The novel is also rich in minor characters, including the tattooed harpooner Queequeg who is described as existing in a state between the civilised and the savage. Queequeg is best friends with Ishmael in the story. He is prominent early in the novel but later fades in significance, as does Ishmael when the narrative focuses on the climactic battle between Ahab and the whale. The ship’s chief mate Starbuck is a thoughtful and intellectual Quaker and Fedallah the Parsee is an Indian whom the crew speculates is a devil in the disguise of a man.

Moby Dick culminates in a thrilling three-day chase in which Moby Dick eventually destroys the Pequod. Ishmael survives to tell his tale by clinging to Queequeg’s carved coffin.

This fascinating work of fiction is usually described as an elemental novel in which the outsider Ishmael is pitted against the fathomless infinity of the sea, grappling with the big questions of existence. These are serious themes indeed but there are also humour and comic moments, and witty asides embedded in the text. ‘Better sleep with a sober cannibal’, says Ishmael, when forced to share a bed with Queequeg, ‘than a drunken Christian.’

To the author’s intense disappointment, when the novel was published in 1851, it was not well received and from relative popularity, as a writer, Melville began to fade into obscurity. It was only after his death that the novel was reassessed by scholars, reviewers and other authors, recognising its power and its brilliance.

The novel has been adapted or represented in art, film, books, cartoons, television, and more than a dozen versions in comic-book format. The first adaptation was the 1926 silent movie The Sea Beast, starring John Barrymore, in which Ahab kills the whale and returns to marry his fiancée. Hollywood always did like a happy ending. This was remade in 1930 as Moby Dick and was the first version with a soundtrack. The most famous adaptation was the John Huston 1956 film produced from a screenplay by author Ray Bradbury. In this solemn adaptation, Gregory Peck plays the tortured Ahab. The film has an 84% rating on Rotten Tomatoes, with the consensus that ‘It may favour spectacle in place of the deeper themes in Herman Melville’s novel, but John Huston’s Moby Dick still makes for a grand movie adventure.’
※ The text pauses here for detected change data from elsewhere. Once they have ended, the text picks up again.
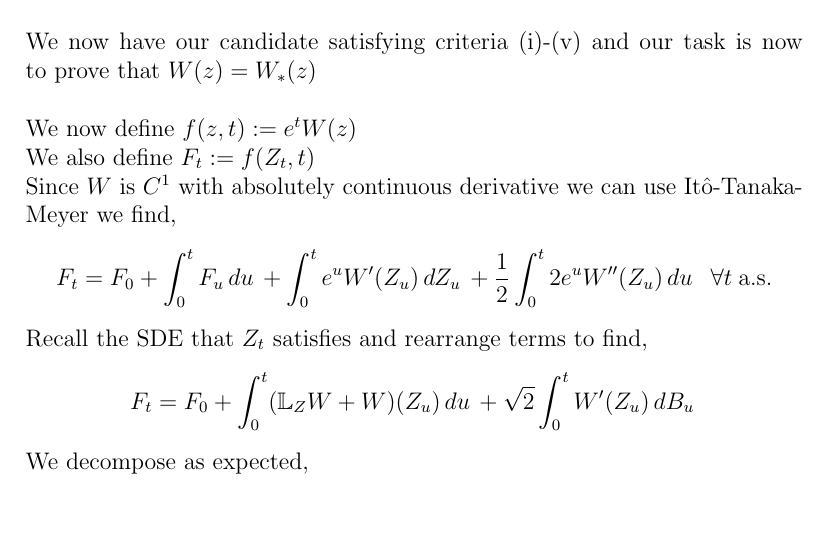
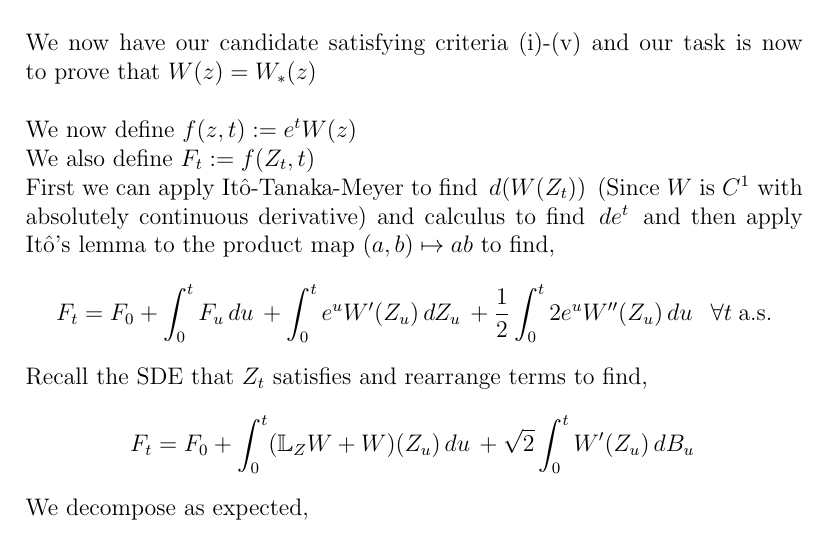
Before and after one commit to MaxFeldman1/Optimal-Stopping-1D-Free-Boundary-Applications, a LaTeX thesis (ThesisOutline.tex): part of page 30 of 34, cut so that both start at the same text. Compiled offline with pdfLaTeX.

Commit message:
Fix  Itô-Tanaka-Meyer justification in ch IV

```diff
--- a/ThesisOutline.tex
+++ b/ThesisOutline.tex
@@ -1242,7 +1242,7 @@ We now have our candidate satisfying criteria (i)-(v) and our task is now to pro
 \\
 We now define $f(z, t) := e^t W(z)$ \\
 We also define $F_t := f(Z_t, t)$ \\
-Since $W$ is $C^1$ with absolutely continuous derivative we can use Itô-Tanaka-Meyer we find,
+First we can apply Itô-Tanaka-Meyer to find $\df{(W(Z_t))}$ (Since $W$ is $C^1$ with absolutely continuous derivative) and calculus to find $\df{e^t}$ and then apply Itô's lemma to the product map $(a, b) \mapsto ab$ to find,
 \[
     F_t = F_0 + \int_0^t F_u \df{u} + \int_0^t e^u W'(Z_u) \df{Z_u} + \frac{1}{2} \int_0^t 2 e^u W''(Z_u) \df{u} \spc \forall t \sspc \als
 \]
```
Orson Welles had two attempts at the novel: an unfinished version filmed in 1971, which is not to be confused with his two-act drama which was performed at the Duke of York’s Theatre in London in 1955. The original cast of this stage production starred Welles as Ahab and also included Christopher Lee, Kenneth Williams, Joan Plowright, and Patrick McGoohan.

In their analysis of the novel (Moby Dick: A Longman Critical Edition, 2007), John Bryant and Haskell Springer state that the long list of adaptations clearly indicates the narrative demonstrates ‘the iconic image of an angry embittered American slaying a mythic beast seems to capture the popular imagination’, showing how ‘different readers in different periods of popular culture have rewritten Moby Dick to make it a ‘true cultural icon’. And to a great extent that is why the novel remains important and relevant to the modern reader.